Tagaleoo told the court that he was a hard-working man for his family. Two of his children are serving in the military while his other daughter is now serving God’s mission off island, leaving him, his wife and his three younger children — his twin sons who are at Level 10 at Tafuna High School, and his 12-year-old daughter at their home. His daily routine is to drop his daughter at school before going to work at his plantation, because his plantation was the way he earned money to care for his family.
Tagaleoo’s attorney, called the defendant’s wife to the stand, who asked the court to please forgive her husband and release him to care for their family. She said her husband is the right hand man of their family. She further told the court that their family has already performed a traditional apology to Faalogo’s family over here and also in Samoa where Faalogo’s parents reside, and the apology was accepted.
The court asked Mrs. Tagaleoo to tell the court where her husband had worked before and she said he used to work at the wharf for a company responsible for unloading containers.
The court said the reason why the question was asked was because Immigration informed the Probation Office that Tagaleoo has a P-4 status, which specifies “special skills labor”.
“Do we have a shortage of stevedore workers on island?” the court asked the government attorney. The government attorney said he could answer that question at a later time, as he currently doesn’t know.
The defense attorney asked the court for a probated sentence, saying that his wife and children really needed the defendant to go back home to work on their plantation to feed them. He further told the court that his client has no prior criminal record.
The government attorney on the other hand asked the court to sentence the defendant to a term of five years probation, under certain conditions, and that he has to serve a period of detention. The prosecutor also asked the court to order the defendant to depart American Samoa and remain outside the territory for the period of his term of probation.
The prosecutor told the court the government believes that the defendant is truly remorseful for what he did, but said that there are many non-violent ways to settle a land dispute in American Samoa, and with a “machete is not one of them.”

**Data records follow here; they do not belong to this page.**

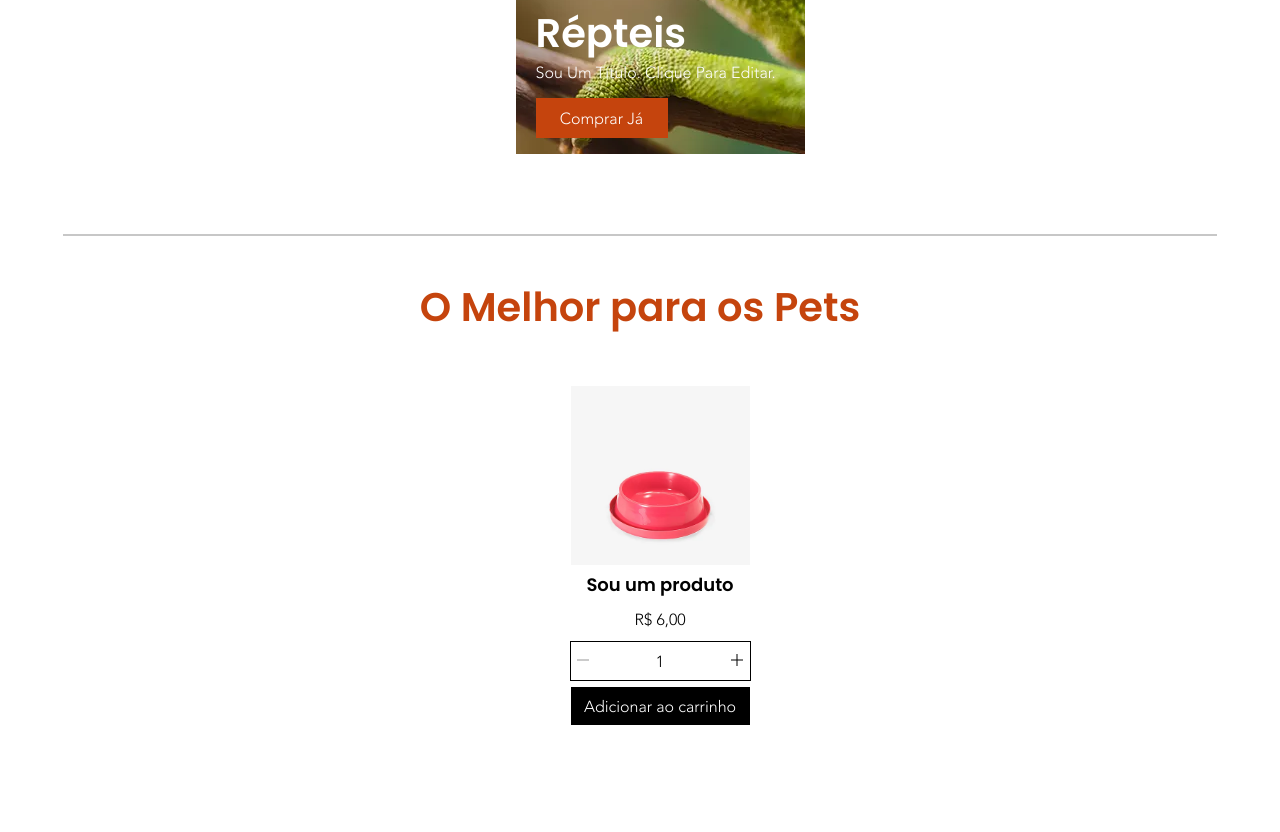
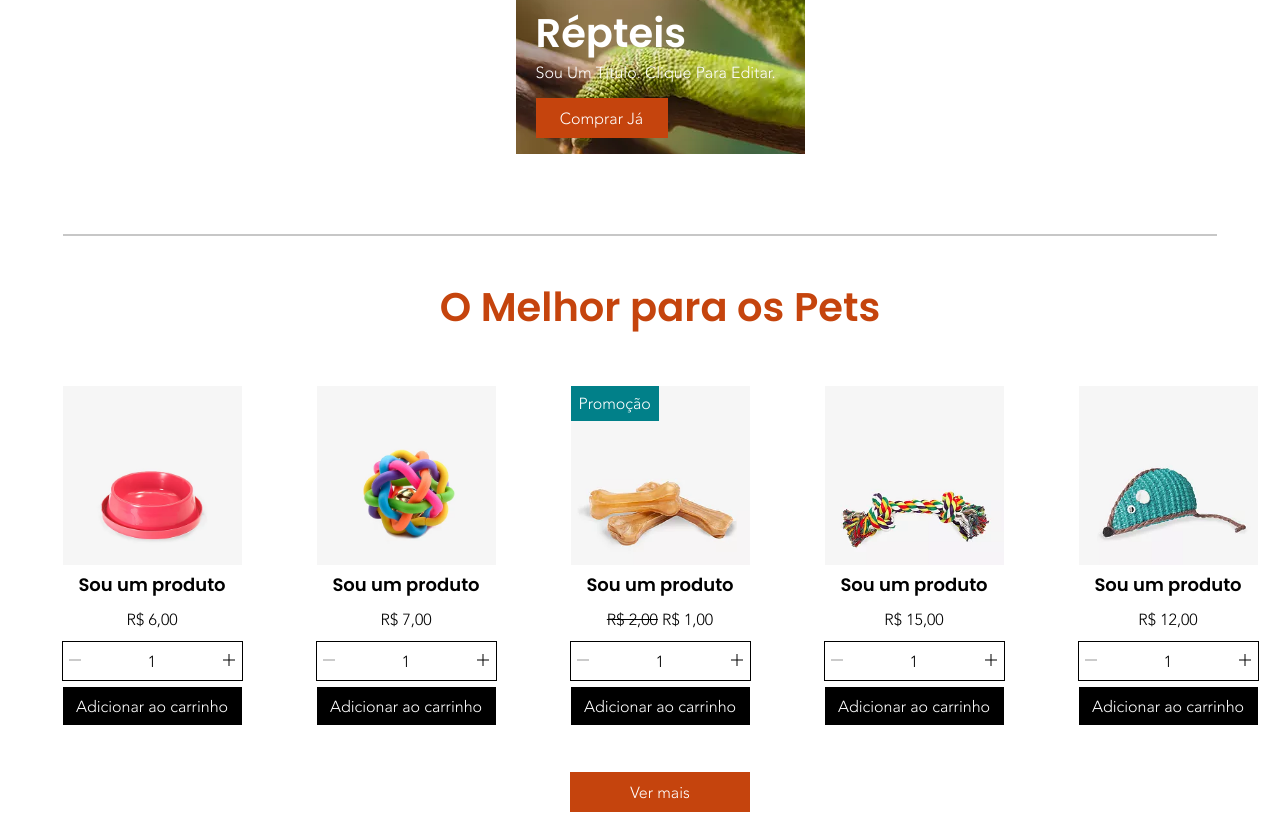
Before and after one commit to AV-Felipe/e-store-clone, a plain HTML site: page index.html in a window 1280 px wide. Shown: the part 2222-3054 px from the top of the page. Before the commit the page ends 2974 px from the top, so only its background shows below. Drawn offline with Linux system fonts and the light colour scheme.

Commit message:
Complete top sales article

```diff
--- a/index.html
+++ b/index.html
@@ -235,6 +235,7 @@
                 <h2>O Melhor para os Pets</h2>
 
                 <ul class="shoppingList">
+
                     <li>
                         <img class="productImage" src="assets/pictures/sales-card-1-a.webp" alt="tigela para alimento pet" />
                         <p class="productTitle">Sou um produto</p>
@@ -246,7 +247,59 @@
                         </p>
                         <button type="button" class="addToCart">Adicionar ao carrinho</button>
                     </li>
+
+                    <li>
+                        <img class="productImage" src="assets/pictures/sales-card-2-a.webp" alt="não tenho ideia" />
+                        <p class="productTitle">Sou um produto</p>
+                        <p class="productPrice">R$ 7,00</p>
+                        <p class="productQuantity">
+                            <button type="button" class="lessProduct"><img src="assets/vectors/subtract-sign.svg" alt="reduzir quantidade do produto" /></button>
+                            <span class="quantityValue" aria-label="quantidade selecionada">1</span>
+                            <button type="button" class="moreProduct"><img src="assets/vectors/add-sign.svg" alt="aumentar quantidade do produto" /></button>
+                        </p>
+                        <button type="button" class="addToCart">Adicionar ao carrinho</button>
+                    </li>
+
+                    <li>
+                        <p class="promotionTag">Promoção</p>
+                        <img class="productImage" src="assets/pictures/sales-card-3.webp" alt="osso de borracha" />
+                        <p class="productTitle">Sou um produto</p>
+                        <p class="productPrice"><s>R$ 2,00</s> R$ 1,00</p>
+                        <p class="productQuantity">
+                            <button type="button" class="lessProduct"><img src="assets/vectors/subtract-sign.svg" alt="reduzir quantidade do produto" /></button>
+                            <span class="quantityValue" aria-label="quantidade selecionada">1</span>
+                            <button type="button" class="moreProduct"><img src="assets/vectors/add-sign.svg" alt="aumentar quantidade do produto" /></button>
+                        </p>
+                        <button type="button" class="addToCart">Adicionar ao carrinho</button>
+                    </li>
+
+                    <li>
+                        <img class="productImage" src="assets/pictures/sales-card-4.webp" alt="brinquedo de corda" />
+                        <p class="productTitle">Sou um produto</p>
+                        <p class="productPrice">R$ 15,00</p>
+                        <p class="productQuantity">
+                            <button type="button" class="lessProduct"><img src="assets/vectors/subtract-sign.svg" alt="reduzir quantidade do produto" /></button>
+                            <span class="quantityValue" aria-label="quantidade selecionada">1</span>
+                            <button type="button" class="moreProduct"><img src="assets/vectors/add-sign.svg" alt="aumentar quantidade do produto" /></button>
+                        </p>
+                        <button type="button" class="addToCart">Adicionar ao carrinho</button>
+                    </li>
+
+                    <li>
+                        <img class="productImage" src="assets/pictures/sales-card-5.webp" alt="ratinho com erva do gato dentro" />
+                        <p class="productTitle">Sou um produto</p>
+                        <p class="productPrice">R$ 12,00</p>
+                        <p class="productQuantity">
+                            <button type="button" class="lessProduct"><img src="assets/vectors/subtract-sign.svg" alt="reduzir quantidade do produto" /></button>
+                            <span class="quantityValue" aria-label="quantidade selecionada">1</span>
+                            <button type="button" class="moreProduct"><img src="assets/vectors/add-sign.svg" alt="aumentar quantidade do produto" /></button>
+                        </p>
+                        <button type="button" class="addToCart">Adicionar ao carrinho</button>
+                    </li>
+
                 </ul>
+
+                <button type="button" class="goToShop">Ver mais</button>
 
             </article>
 
--- a/styles.css
+++ b/styles.css
@@ -486,6 +486,7 @@ hr {
 .topSales {
     display: flex;
     flex-direction: column;
+    padding-left: 40px;
 }
 
 .topSales h2 {
@@ -496,8 +497,9 @@ hr {
     list-style-type: none;
     display: flex;
     flex-direction: row;
-    justify-content: space-evenly;
+    justify-content: space-around;
     flex-wrap: wrap;
+    padding-left: 0;
     column-gap: 30px;
     row-gap: 30px;
 }
@@ -560,3 +562,26 @@ li .addToCart {
     background-color: black;
     color: #ffffff;
 }
+
+li .promotionTag {
+    position: absolute;
+    align-self: flex-start;
+    margin: 0;
+    background-color: #018089;
+    padding: 8px;
+    font-family: "Avenir35";
+    color: #ffffff;
+    font-size: 1rem;
+}
+
+.topSales .goToShop {
+    width: 11.25rem;
+    height: 2.5rem;
+    font-family: "Avenir35";
+    font-size: 1rem;
+    margin: 20px;
+    color: #ffffff;
+    border: none;
+    background-color: #c5440d;
+    align-self: center;
+}
```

The prosecutor further told the court the it appears that the defendant was trying to justify his actions by saying the reason he used the machete to strike Faalogo was because he (Faalogo) first punched him hard in the face.
“The government believes that the defendant’s action was not self-defense but out of anger,” the prosecutor said, adding that it was the defendant who first started the dispute after he removed Faalogo’s bananas and taro.
During sentencing, the court stated that this matter occurred when two men fought over land which resulted in a criminal act.
The court then sentenced Tagaleoo to a term of imprisonment of 5 years and a fine of $5,000. Execution of the sentence is suspended and the defendant was placed on probation for 5 years under certain conditions he has to follow:
He has to undertake a period of detention of 20 months in prison, without any release unless by order of the court. Tagaleoo is credited with the 16 months he has already served while awaiting the outcome of his matter. That leaves him with only 4 more months of detention.
Upon release, the defendant shall depart the territory and remain outside of its jurisdiction for the period of probation.
With the issue of no air or surface transportation due to the Governor’s State of Emergency restrictions for the COVID-19 virus, the defendant will remain in custody upon serving his period of detention to await the time the borders is open between the two Samoas.
The court has ordered the defendant’s sponsor to pay the fine of $5,000.